Elliott Sprehe of the Texas Department of Information Resources, which is coordinating the state's response to the attack said in a statement that as per the collected evidence it points out towards a single threat actor. He also said that the areas impacted are predominantly rural.
But the agency declined to share speculation on who might be responsible, citing an ongoing federal investigation on the attack which hit Texas cities on August 16.
In a statement, officials in Borger in the Texas Panhandle said that the attack has affected the business and financial operations in the city. It also added that "Responders have not yet established a time-frame for when full, normal operations will be restored."
Keene, another Texas city which has almost 6,100 people outside Fort Worth was also a victim of the ransomware attack and as per the officials, the city government is also unable to process utility payments.
As reported by NPR, Keene Mayor Gary Heinrich said that the threat actors broke into city's information technology software which is also managed by an outsourced company. The Mayor added that this company also supports other targeted municipalities. However, in addition, he also mentioned that the hackers collectively asked for $2.5 million.
CNN reported that Allan Liska, who tracks ransomware attacks for the cybersecurity firm Recorded Future, said, "We haven't seen this kind of coordinated ransomware attack against municipalities before. We have seen attackers that will go after local governments, but sequentially."

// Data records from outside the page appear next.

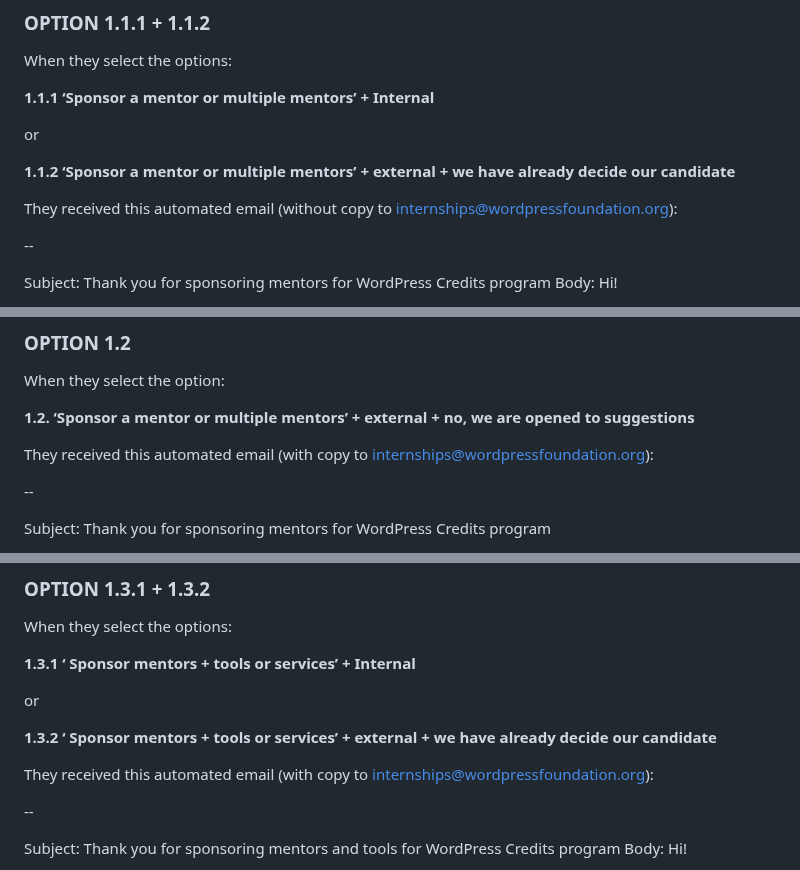
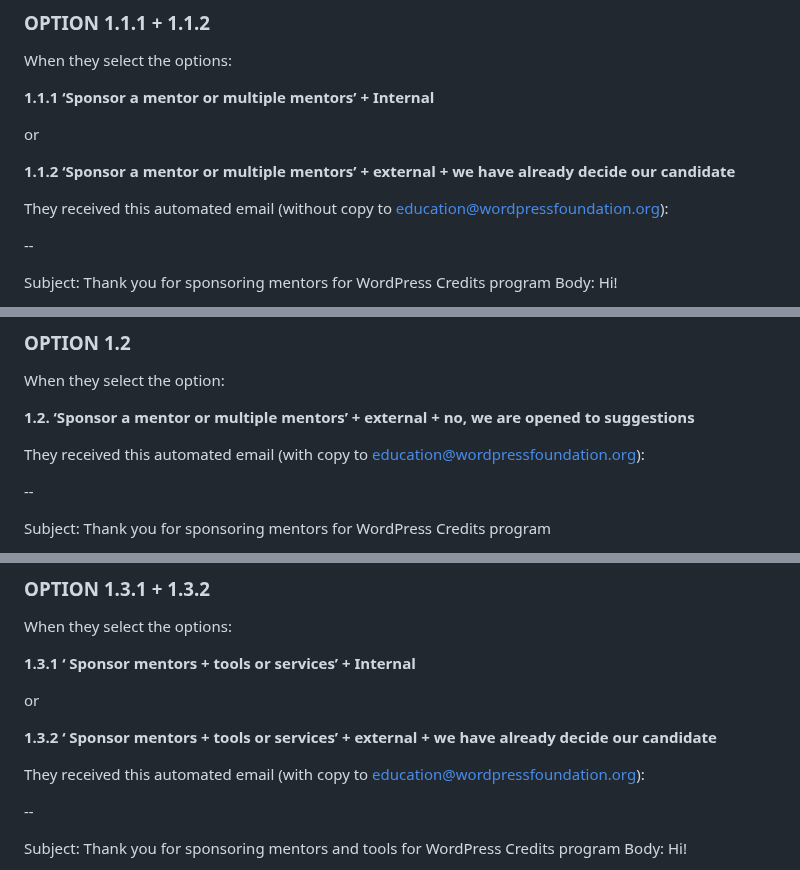
Before and after one commit to WordPress/WPCredits-Tracker, a Markdown page: Sponsors/Sponsors Onboarding.md, 3 parts joined by grey strips. Rendered like a GitHub page.

Commit message:
Update email copy for sponsor notifications

```diff
--- a/Sponsors/Sponsors Onboarding.md
+++ b/Sponsors/Sponsors Onboarding.md
@@ -12,7 +12,7 @@ or
 
 **1.1.2 ‘Sponsor a mentor or multiple mentors’ + external + we have already decide our candidate**
 
-They received this automated email (without copy to internships@wordpressfoundation.org):
+They received this automated email (without copy to education@wordpressfoundation.org):
 
 --
 
@@ -44,7 +44,7 @@ When they select the option:
 
 **1.2. ‘Sponsor a mentor or multiple mentors’ + external + no, we are opened to suggestions**
 
-They received this automated email (with copy to internships@wordpressfoundation.org):
+They received this automated email (with copy to education@wordpressfoundation.org):
 
 --
 
@@ -76,7 +76,7 @@ or
 
 **1.3.2  ‘ Sponsor mentors + tools or services’ + external + we have already decide our candidate**
 
-They received this automated email (with copy to internships@wordpressfoundation.org):
+They received this automated email (with copy to education@wordpressfoundation.org):
 
 --
 
```
Also changed, not shown: other parts of Sponsors/Sponsors Onboarding.md (+2 -2 lines).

However, it should be noted that in the past few years the cyberattacks, especially the ransomware attacks have increased in the US particularly targeting the government networks. Earlier two ransomware attacks had paralysed Harrison County Courthouse and Florida city council as well as Baltimore City.
Avesta Hojjati, head of R&D at DigiCert told IBTimes Singapore that "the question of whether to pay a ransom is a difficult one, and by that time, you're left with limited options... As an organization, you should spend the necessary effort and money on proper security measures, and potentially save millions of dollars in damage if an attack were to happen."
Advising the firms to spend more time on security, Hajjati said: "As always, prevention is better than cure. It's smart to invest in proper authentication protocols instead of relying on weak passwords, and to provide security training materials to individuals to enhance security measures."